Coup in Iraq

Source: Militant, no. 40 (August 1968)
Transcription: Francesco 2009
Proofread: Fred 2009
Markup: Manuel 2009

The turmoil and upheaval in the Middle East is indicated by the new coup in Iraq. The revolution of 1958 overthrew the puppet Monarchy, a tool of British imperialism. Since then Iraq has had military-police dictatorships hovering between the threat of revolution and counter-revolution. The landlords have continued to exploit the peasants despite the often repeated promises of land reform which have not been carried out. Oil, and Iraq is rich in oil, has dominated the politics of the country, as it is one of the main questions for the area. The corrupt landlord-capitalist regime, has been unable to solve any of the problems facing the peoples of Iraq. The Kurdish people have failed to gain their autonomy and national rights despite the pledges of the rulers in Baghdad.

The craven capitulation of the Communist Party after the July 1958 revolution led to the victory of counterrevolution by means of a seizure of power by the generals. The right wing Baath Socialist Party leaders helped in this process, crushing and banning the Communist Party, with the brunt of the terror being borne by the unfortunate rank and file. The Baath socialists in their turn were ousted by the very man, General Aref, whom they had raised to power.

The accumulation of the misery of the people, the stagnation and corruption of the rule of the generals, the ferment provoked by the defeat of the Arab armies in the Israeli war had its effect. The revolution in Syria, carried through by left wing Baathists with the support of the Syrian workers and peasants, has also had its repercussions, even if delayed.

According to the reports it is the right wing of the Baath Socialist Party, or rather their supporters among the young army officers, who have organised this new seizure of power to “restore” the situation as it existed in 1963. In 1963 the Baath organised the coup which ousted and murdered General Kassem only to prepare the seizure of power by their “nominee” President Aref. After his death his brother succeeded to power with the generals, a right-wing military clique. Now they have been overthrown.

It will be impossible to put the clock back to 1963. The rule of the Baath lasted only 9 months, till President Aref organised his own grab for power. Now the new president is Ahmed Hassan Bakr, who was the Baath Prime Minister during their 9 months’ rule in 1963. However, the right wing Baathist will not be able to maintain power for a long period. No more than in 1963 do they have a solution to the problems facing Iraq today. Either they will move to the left, be replaced by a more left wing government akin to that of Syria or they will prepare the way for a new right wing take-over.

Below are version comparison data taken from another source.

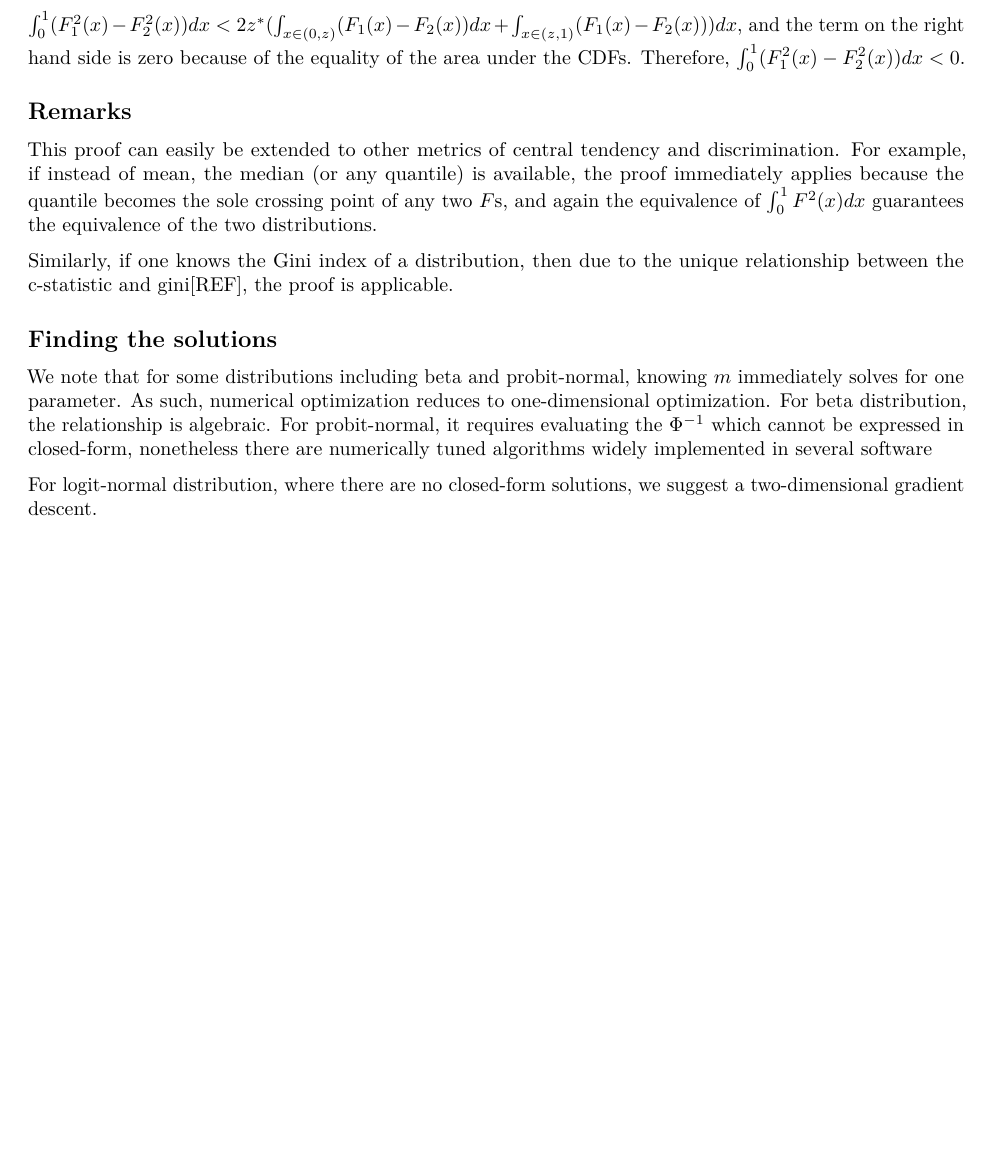
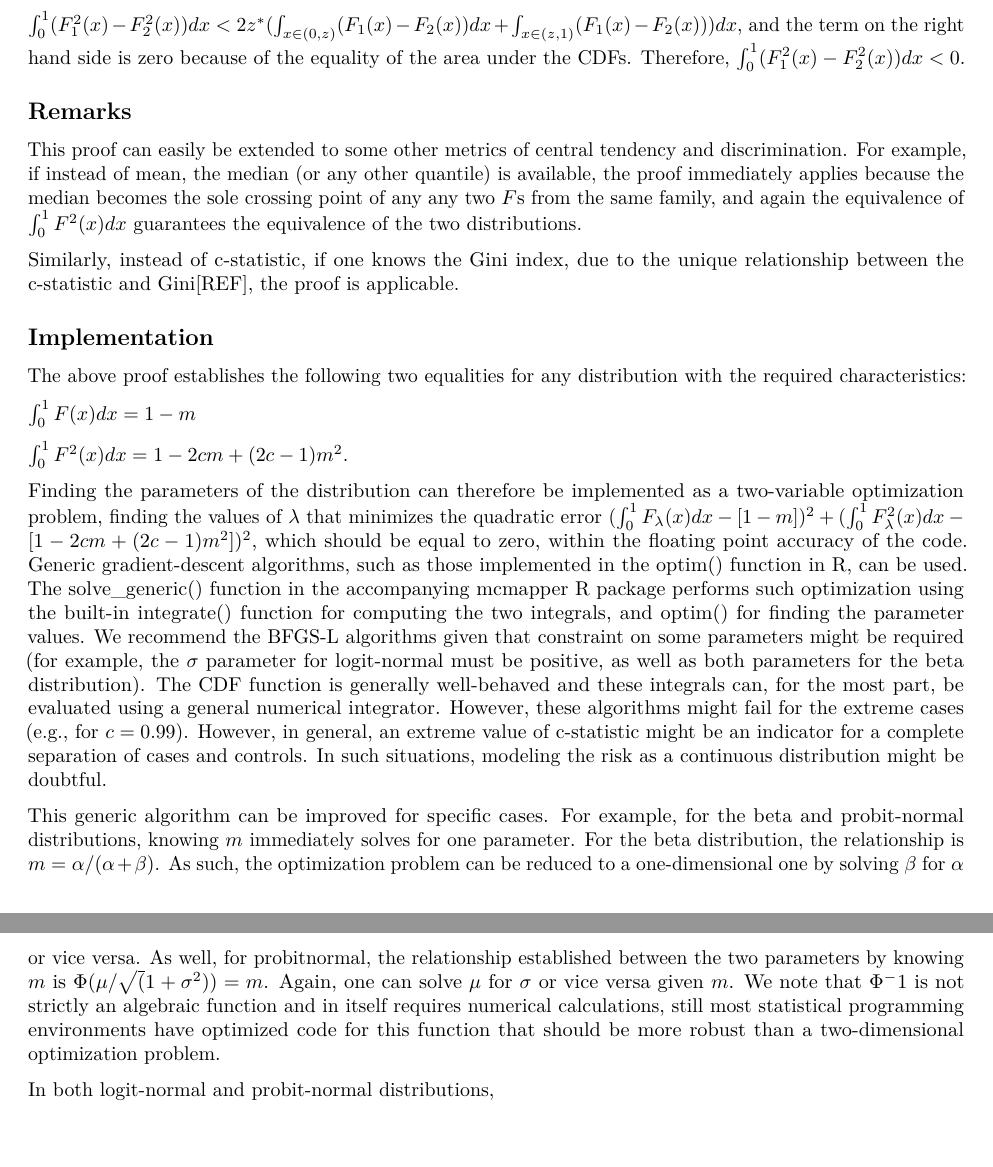
Before and after one commit to resplab/mcmapper, an R Markdown document (docs/Identifiability based on {m,c}.Rmd): part of page 2 of 2 before the commit and two parts of pages 2 and 3 of 3 after it, the two joined at a grey line, cut so that both start at the same text, the shorter picture padded with empty space. Rendered offline with R 4.5, knitr and Pandoc, then LaTeX, with nearby package versions.

Commit message:
Updating the document

```diff
--- a/docs/Identifiability based on {m,c}.Rmd
+++ b/docs/Identifiability based on {m,c}.Rmd
@@ -49,11 +48,19 @@ Without loss of generality, assume we label $F$s such that $F_1(x) > F_2(x)$ whe
 $\int_0^1 (F_1^2(x)-F_2^2(x))dx < 2z^*(\int_{x \in (0,z)} (F_1(x)-F_2(x))dx+\int_{x \in (z,1)} (F_1(x)-F_2(x)))dx$, and the term on the right hand side is zero because of the equality of the area under the CDFs. Therefore, $\int_0^1 (F_1^2(x)-F_2^2(x))dx < 0$.
 
 ## Remarks
-This proof can easily be extended to other metrics of central tendency and discrimination. For example, if instead of mean, the median (or any quantile) is available, the proof immediately applies because the quantile becomes the sole crossing point of any two $F$s, and again the equivalence of $\int_0^1F^2(x)dx$ guarantees the equivalence of the two distributions.
+This proof can easily be extended to some other metrics of central tendency and discrimination. For example, if instead of mean, the median (or any other quantile) is available, the proof immediately applies because the median becomes the sole crossing point of any any two $F$s from the same family, and again the equivalence of $\int_0^1F^2(x)dx$ guarantees the equivalence of the two distributions.
 
-Similarly, if one knows the Gini index of a distribution, then due to the unique relationship between the c-statistic and gini[REF], the proof is applicable.
+Similarly, instead of c-statistic, if one knows the Gini index, due to the unique relationship between the c-statistic and Gini[REF], the proof is applicable.
 
-## Finding the solutions
-We note that for some distributions including beta and probit-normal, knowing $m$ immediately solves for one parameter. As such, numerical optimization reduces to one-dimensional optimization. For beta distribution, the relationship is algebraic. For probit-normal, it requires evaluating the $\Phi^{-1}$ which cannot be expressed in closed-form, nonetheless there are numerically tuned algorithms widely implemented in several software
+## Implementation
+The above proof establishes the following two equalities for any distribution with the required characteristics:
 
-For logit-normal distribution, where there are no closed-form solutions, we suggest a two-dimensional gradient descent.
+$\int_0^1F(x)dx = 1-m$
+
+$\int_0^1F^2(x)dx = 1-2cm+(2c-1)m^2$.
+
+Finding the parameters of the distribution can therefore be implemented as a two-variable optimization problem, finding the values of $\lambda$ that minimizes the quadratic error ($\int_0^1F_\lambda(x)dx-[1-m])^2+(\int_0^1F_\lambda^2(x)dx-[1-2cm+(2c-1)m^2])^2$, which should be equal to zero, within the floating point accuracy of the code. Generic gradient-descent algorithms, such as those implemented in the optim() function in R, can be used. The solve_generic() function in the accompanying mcmapper R package performs such optimization using the built-in integrate() function for computing the two integrals, and optim() for finding the parameter values. We recommend the BFGS-L algorithms given that constraint on some parameters might be required (for example, the $\sigma$ parameter for logit-normal must be positive, as well as both parameters for the beta distribution). The CDF function is generally well-behaved and these integrals can, for the most part, be evaluated using a general numerical integrator. However, these algorithms might fail for the extreme cases (e.g., for $c=0.99$). However, in general, an extreme value of c-statistic might be an indicator for a complete separation of cases and controls. In such situations, modeling the risk as a continuous distribution might be doubtful.
+
+This generic algorithm can be improved for specific cases. For example, for the beta and probit-normal distributions, knowing $m$ immediately solves for one parameter. For the beta distribution, the relationship is $m=\alpha/(\alpha+\beta)$. As such, the optimization problem can be reduced to a one-dimensional one by solving $\beta$ for $\alpha$ or vice versa. As well, for probitnormal, the relationship established between the two parameters by knowing $m$ is $\Phi(\mu/\sqrt(1+\sigma^2))=m$. Again, one can solve $\mu$ for $\sigma$ or vice versa given $m$. We note that $\Phi^-1$ is not strictly an algebraic function and in itself requires numerical calculations, still most statistical programming environments have optimized code for this function that should be more robust than a two-dimensional optimization problem.
+
+In both logit-normal and probit-normal distributions,
```
Also changed, not shown: analysis/analysis.R (+14 -0 lines), docs/Identifiability based on {m,c}.Rmd (7 more changed lines), 1 other file.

Meanwhile they will try and divert the attention of the Iraqi people from their problems by using the Israeli question, the problem of the regime in Jordan and possibly, as the imperialists would wish, aiding conspiracies against the left wing Baathist government in Syria. It is just as likely that the Syrian Bonapartist workers’ state can have an effect on the Baghdad regime. This in turn will have repercussions in Jordan, Egypt and the semi-feudal sheikhdoms in Saudi Arabia. The British imperialist dominated Kuwait regime has been the first Arab country to recognise the new government.

However, the calculations of the Imperialists may be falsified by events. The instability of the Middle East during the last decade means that the fall of one government provokes repercussions among the others. Iraqi landlordism and capitalism have not been stabilised. The workers and peasants have still the possibility of putting their imprint on events, as eventually they must.